→ ENTRIES SHOWN:
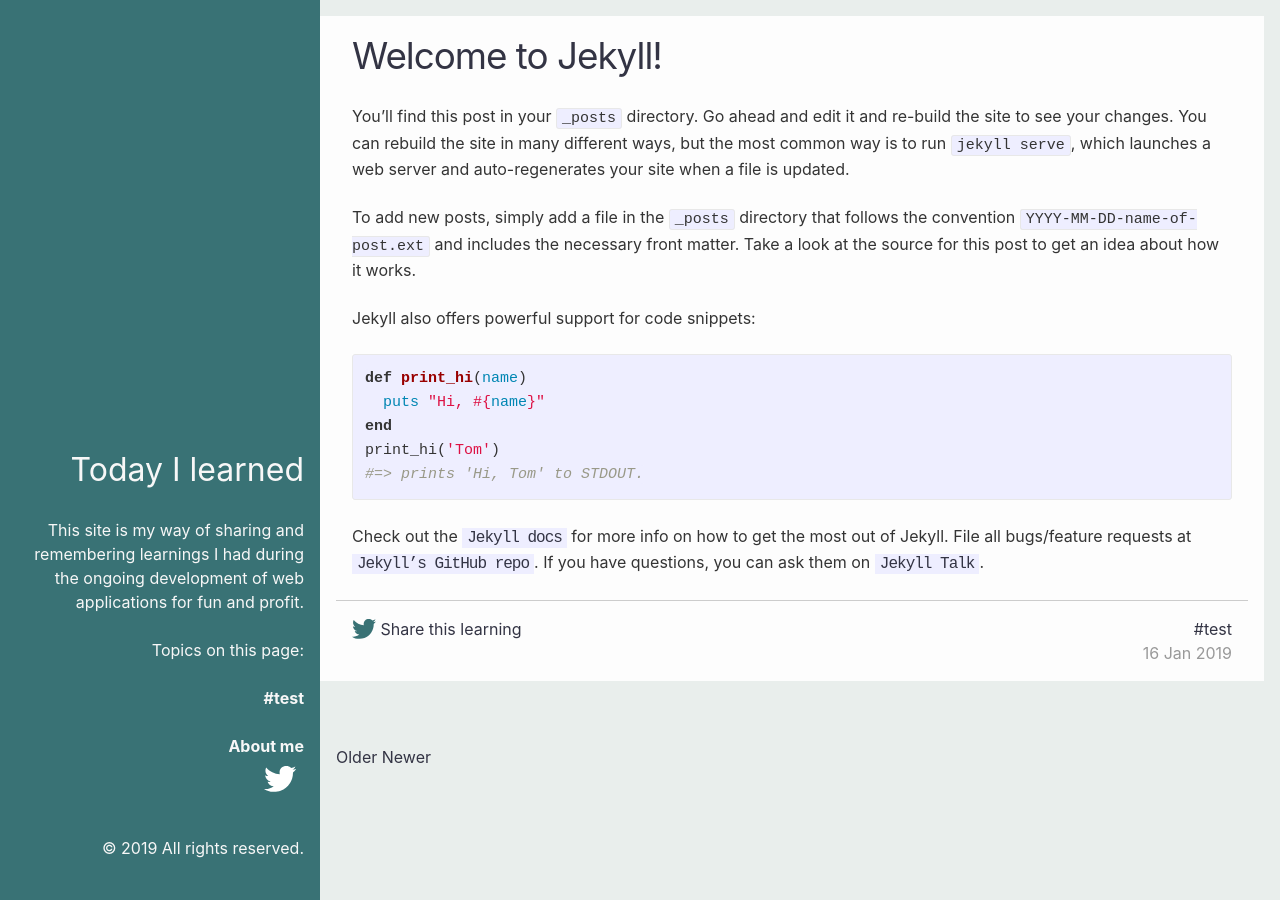
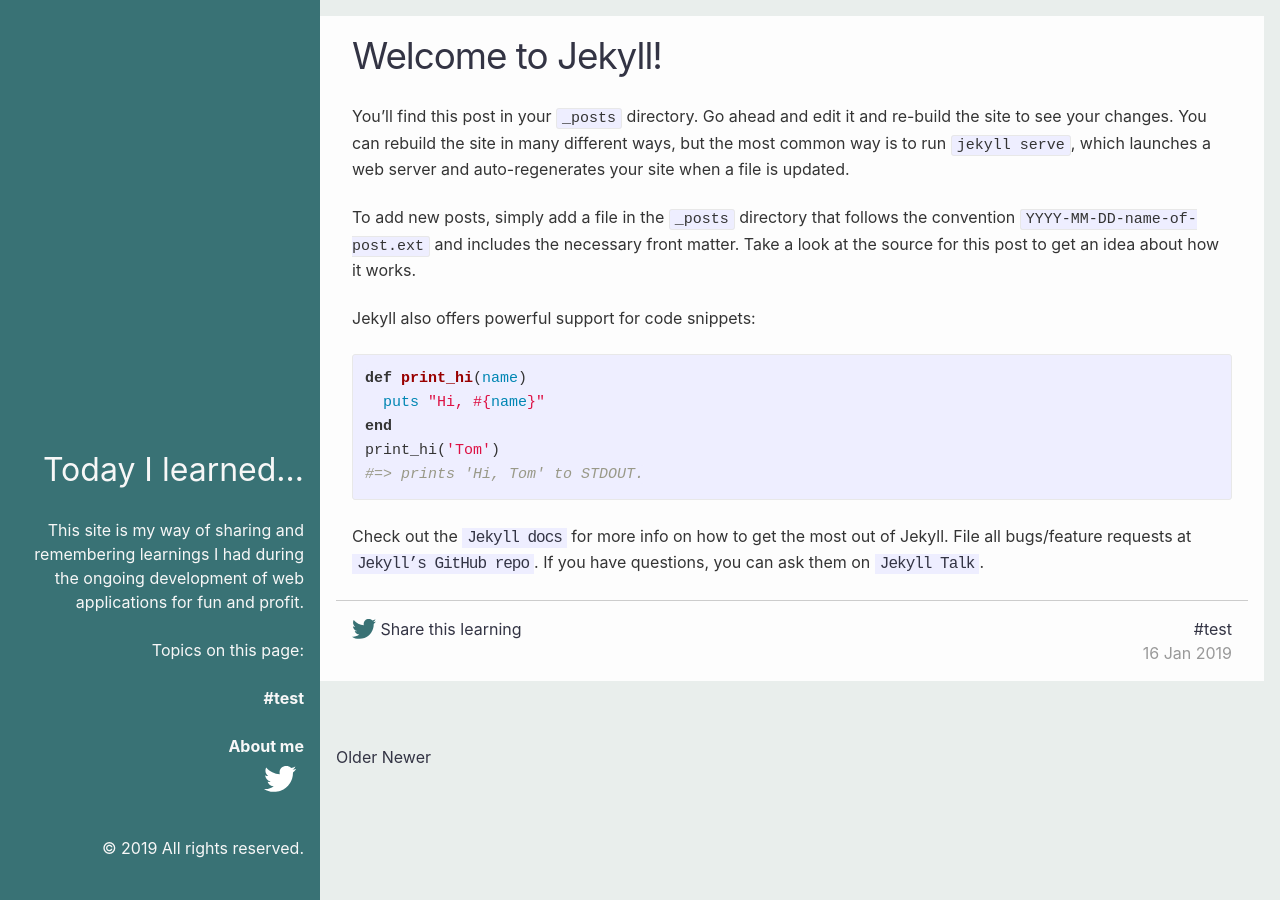
Before and after one commit to Calamari/til.jaz-lounge.com, a Jekyll site: the page built from index.html, in a window 1280 px wide. Built offline with Jekyll 4.4.1, drawn with Linux system fonts in a browser that asks for light colours.

Commit message:
Initial commit with first version of "design"

```diff
--- a/_includes/head.html
+++ b/_includes/head.html
@@ -8,7 +8,7 @@
 
   <title>
     {% if page.title %}
-      {{ page.title }} &middot; {{ site.title }}
+      {{ site.title }} &middot; {{ page.title }}
     {% else %}
       {{ site.title }} &middot; {{ site.tagline }}
     {% endif %} – by Georg Tavonius
--- a/_includes/sidebar.html
+++ b/_includes/sidebar.html
@@ -1,7 +1,7 @@
 <div class="sidebar">
   <div class="container sidebar-sticky">
     <div class="sidebar-about">
-      <h1><a href="/">{{ site.title }}</a></h1>
+      <h1><a href="/">{{ site.title }}…</a></h1>
       <p class="lead">{{ site.description }}</p>
     </div>
 
@@ -10,7 +10,7 @@
       {% for category in site.categories %}
         {% capture category_name %}{{ category | first }}{% endcapture %}
         <li class="sidebar-nav-item">
-          <a href="/category/{{ category_name |> slugize }}">#{{ category_name }}</a>
+          <a href="/{{ category_name |> slugize }}">#{{ category_name }}</a>
         </li>
       {% endfor %}
     </ul>
```
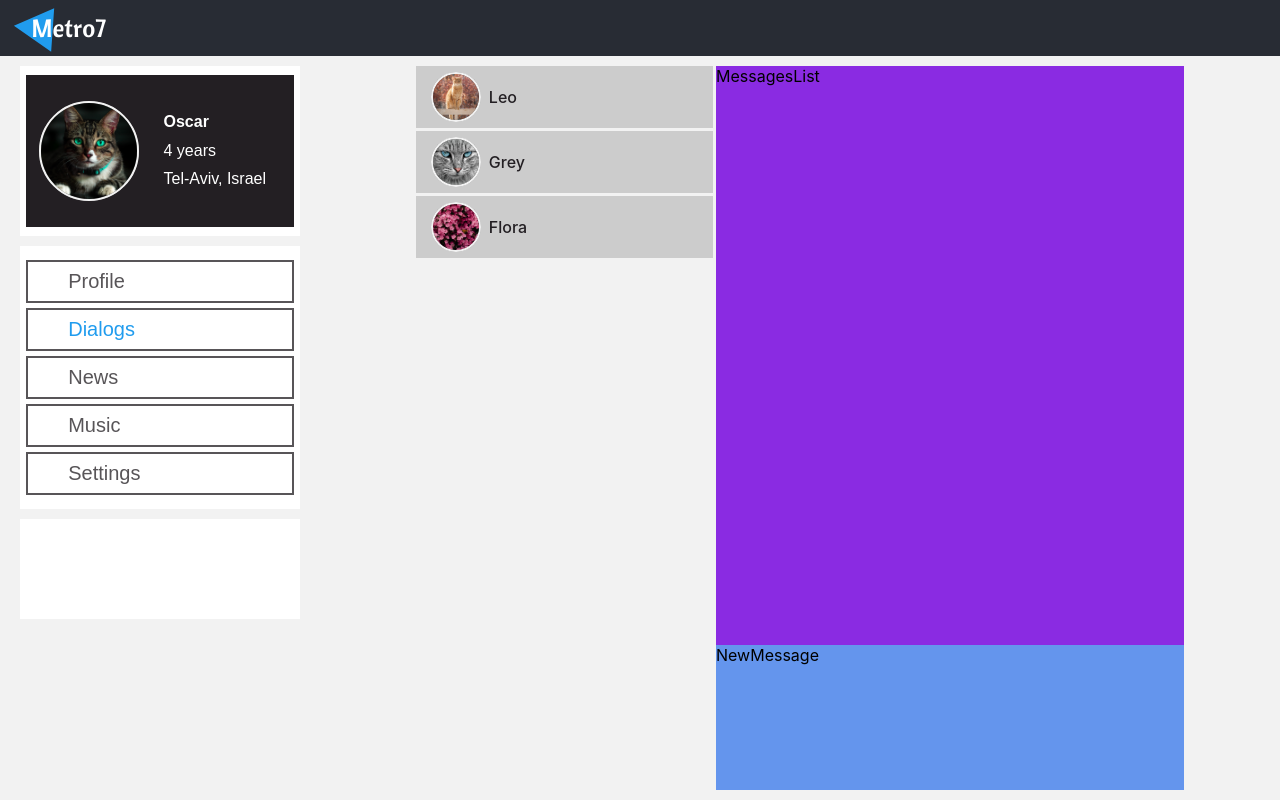
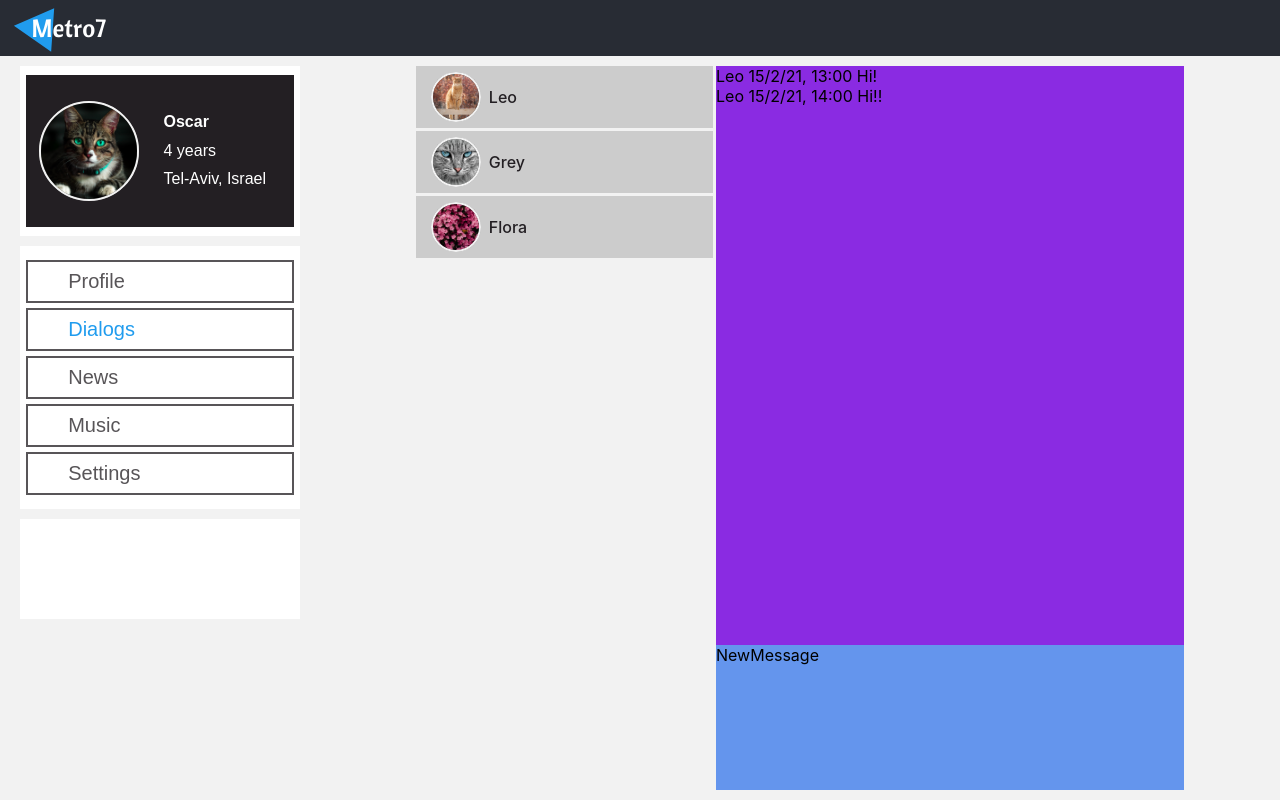
Before and after one commit to lina994/metro-social-network-client-2021, a React (Create React App) app: page /dialogs in a window 1280 px wide. Built offline with nearby package versions, Linux system fonts and the light colour scheme.

Commit message:
add id to post, comments and messages, display messages in dialog, Route get render as attribute

```diff
--- a/src/App.jsx
+++ b/src/App.jsx
@@ -16,8 +16,8 @@ function App(props) {
         <Avatar avatar={props.store.state.avatar} />
         <Navbar />
         <div className={s.appWrapperContent}>
-          <Route path='/profile' component={()=><Profile profilePage={props.store.state.profilePage} />} />
-          <Route path='/dialogs' component={()=><Dialogs dialogsPage={props.store.state.dialogsPage} />} />
+          <Route path='/profile' render={()=><Profile profilePage={props.store.state.profilePage} />} />
+          <Route path='/dialogs' render={()=><Dialogs dialogsPage={props.store.state.dialogsPage} />} />
         </div>
         <Footer />
       </div>
--- a/src/components/Dialogs/Contacts/Contacts.jsx
+++ b/src/components/Dialogs/Contacts/Contacts.jsx
@@ -3,7 +3,8 @@ import s from './Contacts.module.css';
 import Contact from './Contact/Contact';
 
 function Contacts(props) {
-  const contacts = props.contacts.map((contact, index) => <Contact key={index} index={index} contact={contact} />);
+  // const contacts = props.contacts.map((contact, index) => <Contact key={index} index={index} contact={contact} />);
+  const contacts = props.contacts.map((contact, index) => <Contact key={index} contact={contact} />);
   return (
     <div className={s.contacts}>
       {contacts}
--- a/src/components/Dialogs/Dialog/Dialog.jsx
+++ b/src/components/Dialogs/Dialog/Dialog.jsx
@@ -6,7 +6,7 @@ import NewMessage from './NewMessage/NewMessage';
 function Dialog(props) {
   return (
     <div className={s.dialog}>
-      <MessagesList />
+      <MessagesList dialog={props.dialog} />
       <NewMessage />
     </div>
   );
--- a/src/components/Dialogs/Dialog/MessagesList/Message/Message.jsx
+++ b/src/components/Dialogs/Dialog/MessagesList/Message/Message.jsx
@@ -2,8 +2,12 @@ import React from 'react';
 import s from './Message.module.css';
 
 function Message(props) {
+  let author = props.message.from;
+  let date = props.message.data;
+  let text = props.message.text;
   return (
     <div className={s.message}>
+      {author + " " + date + " " + text}
     </div>
   );
 }
--- a/src/components/Dialogs/Dialog/MessagesList/MessagesList.jsx
+++ b/src/components/Dialogs/Dialog/MessagesList/MessagesList.jsx
@@ -1,10 +1,14 @@
 import React from 'react';
 import s from './MessagesList.module.css';
+import Message from './Message/Message';
 
 function MessagesList(props) {
+  const messages = props.dialog.messages.map((message, index) => <Message key={index} message={message} />);
+
   return (
     <div className={s.messagesList}>
-      MessagesList
+      {/* MessagesList */}
+      {messages}
     </div>
   );
 }
--- a/src/components/Dialogs/Dialogs.jsx
+++ b/src/components/Dialogs/Dialogs.jsx
@@ -7,7 +7,7 @@ function Dialogs(props) {
   return (
     <section className={s.appDialogs}>
       <Contacts contacts={props.dialogsPage.contacts} />
-      <Dialog />
+      <Dialog dialog ={props.dialogsPage.dialogs[0]} />
     </section>
   );
 }
--- a/src/store.js
+++ b/src/store.js
@@ -21,6 +21,7 @@ let avatar = {
 // Profile
 let posts = [
   {
+    postId: 1,
     author: {
       userId: 1,
       name: "Oscar",
@@ -36,6 +37,7 @@ let posts = [
     likes: 5,
     comments: [
       {
+        commentId: 1,
         author: {
           userId: 1,
           name: "Oscar",
@@ -47,6 +49,7 @@ let posts = [
     ]
   },
   {
+    postId: 2,
     author: {
       userId: 1,
       name: "Oscar",
@@ -58,6 +61,7 @@ let posts = [
     likes: 15,
     comments: [
       {
+        commentId: 1,
         author: {
           userId: 1,
           name: "Oscar",
@@ -112,9 +116,17 @@ let dialogsPage = {
       imgSrc: profileImage2,
       messages: [
         {
+          messageId: 1,
           from: "Leo",
           data: "15/2/21, 13:00",
           text: "Hi!",
+          recieved: true
+        },
+        {
+          messageId: 2,
+          from: "Leo",
+          data: "15/2/21, 14:00",
+          text: "Hi!!",
           recieved: true
         }
       ]
@@ -125,6 +137,7 @@ let dialogsPage = {
       imgSrc: profileImage3,
       messages: [
         {
+          messageId: 1,
           from: "Grey",
           data: "14/2/21, 14:00",
           text: "Good morning!",
@@ -138,6 +151,7 @@ let dialogsPage = {
       imgSrc: profileImage4,
       messages: [
         {
+          messageId: 1,
           from: "Flora",
           data: "14/2/21, 14:00",
           text: "Good morning!",
```
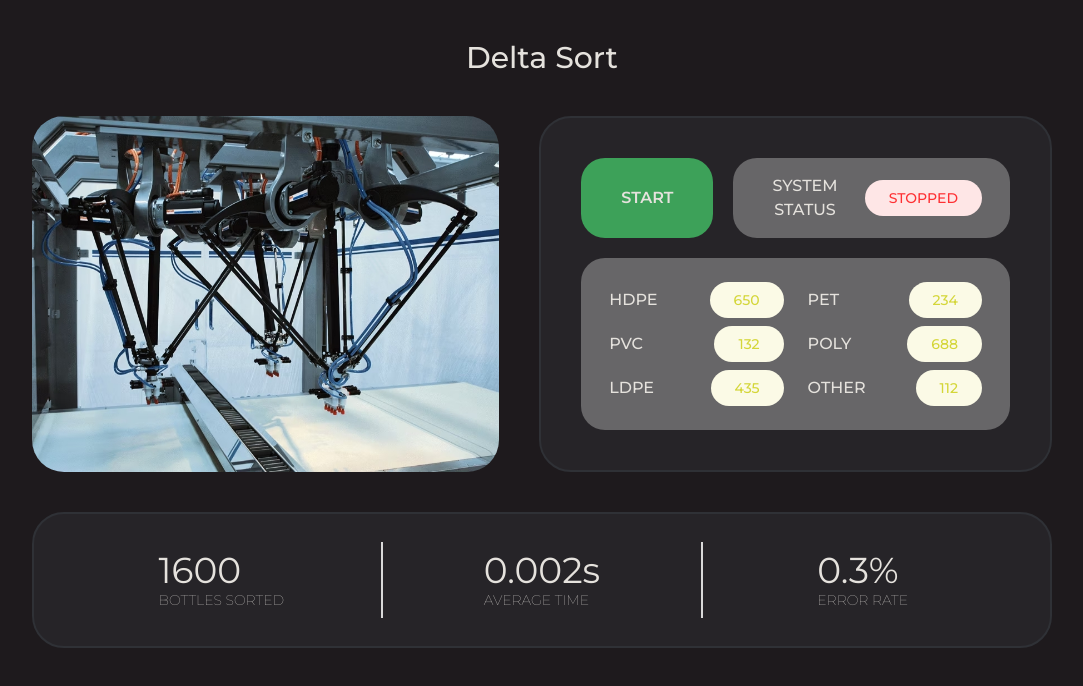
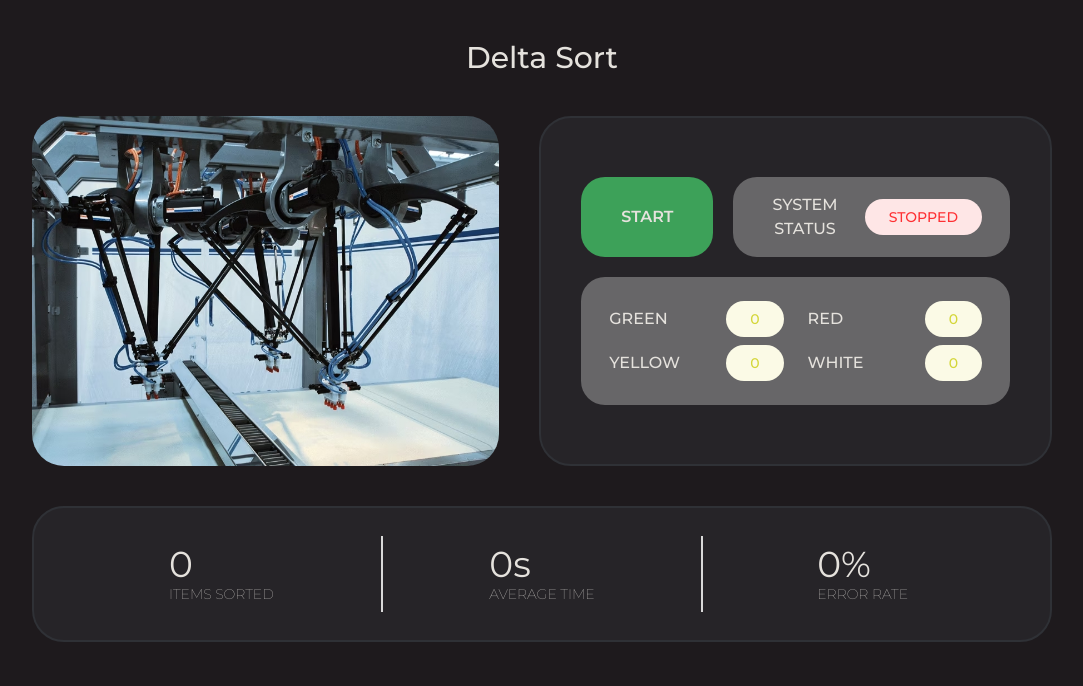
Before and after one commit to alya1007/delta-robot, a Next.js app: page / in a window 1280 px wide. Shown: the top 686 px of the page, without its empty margins (98-1181 px from the left). Built offline with nearby package versions, Linux system fonts and the light colour scheme.

Commit message:
feat(statistics): display correct statistics after video processing

```diff
--- a/src/components/Statistics.tsx
+++ b/src/components/Statistics.tsx
@@ -1,23 +1,27 @@
+"use client";
+
 import Card from "./ui/Card";
+import { useVideo } from "@/context/VideoContext";
 
 const Statistics = () => {
+	const { showVideo } = useVideo();
 	return (
 		<Card className="w-full p-7 flex">
 			<div className="border-r-2 flex border-divider flex-1 flex-grow items-center justify-center">
 				<div className="flex flex-col justify-center items-start p-2">
-					<h1 className="text-4xl">1600</h1>
-					<h6 className="uppercase font-thin text-sm">bottles sorted</h6>
+					<h1 className="text-4xl">{showVideo ? "3" : "0"}</h1>
+					<h6 className="uppercase font-thin text-sm">items sorted</h6>
 				</div>
 			</div>
 			<div className="border-r-2 flex border-divider flex-1 flex-grow items-center justify-center">
 				<div className="flex flex-col justify-center items-start p-2">
-					<h1 className="text-4xl">0.002s</h1>
+					<h1 className="text-4xl">{showVideo ? "2s" : "0s"}</h1>
 					<h6 className="uppercase font-thin text-sm">average time</h6>
 				</div>
 			</div>
 			<div className="flex flex-1 flex-grow items-center justify-center">
 				<div className="flex flex-col justify-center items-start p-2">
-					<h1 className="text-4xl">0.3%</h1>
+					<h1 className="text-4xl">{showVideo ? "0%" : "0%"}</h1>
 					<h6 className="uppercase font-thin text-sm">error rate</h6>
 				</div>
 			</div>
--- a/src/components/logs/Logs.tsx
+++ b/src/components/logs/Logs.tsx
@@ -8,17 +8,18 @@ import Image from "next/image";
 import { useVideo } from "@/context/VideoContext"; // Update the import path accordingly
 
 const Logs = () => {
-	const logs = [
-		{ name: "hdpe", total: 650 },
-		{ name: "pet", total: 234 },
-		{ name: "pvc", total: 132 },
-		{ name: "poly", total: 688 },
-		{ name: "ldpe", total: 435 },
-		{ name: "other", total: 112 },
-	];
 	const { setShowVideo } = useVideo();
 	const [isLoading, setIsLoading] = useState<boolean>(false);
 	const [isRunning, setIsRunning] = useState<boolean>(false);
+	const [redItems, setRedItems] = useState<number>(0);
+	const [greenItems, setGreenItems] = useState<number>(0);
+
+	const logs = [
+		{ name: "green", total: greenItems },
+		{ name: "red", total: redItems },
+		{ name: "yellow", total: 0 },
+		{ name: "white", total: 0 },
+	];
 
 	const handleClick = () => {
 		setIsLoading(true);
@@ -26,6 +27,8 @@ const Logs = () => {
 			setShowVideo(true);
 			setIsLoading(false);
 			setIsRunning(true);
+			setRedItems(1);
+			setGreenItems(2);
 		}, 3000);
 	};
 
--- a/src/components/video/VideoCard.tsx
+++ b/src/components/video/VideoCard.tsx
@@ -1,7 +1,7 @@
 "use client";
 
 import Image from "next/image";
-import { useVideo } from "@/context/VideoContext"; // Update the import path accordingly
+import { useVideo } from "@/context/VideoContext";
 
 type VideoCardProps = {
 	src: string;
@@ -12,7 +12,7 @@ const VideoCard = ({ src, videoSrc }: VideoCardProps) => {
 	const { showVideo } = useVideo();
 
 	return (
-		<div className="w-full ">
+		<div className="w-full h-[350px]">
 			{showVideo ? (
 				<video
 					src={videoSrc}
```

→ PROBLEM REQUIREMENTS:
Track down all lines above with the string "path" and copy them.

→ WRITTEN RESPONSE:
-          <Route path='/profile' component={()=><Profile profilePage={props.store.state.profilePage} />} />
-          <Route path='/dialogs' component={()=><Dialogs dialogsPage={props.store.state.dialogsPage} />} />
+          <Route path='/profile' render={()=><Profile profilePage={props.store.state.profilePage} />} />
+          <Route path='/dialogs' render={()=><Dialogs dialogsPage={props.store.state.dialogsPage} />} />
 import { useVideo } from "@/context/VideoContext"; // Update the import path accordingly
-import { useVideo } from "@/context/VideoContext"; // Update the import path accordingly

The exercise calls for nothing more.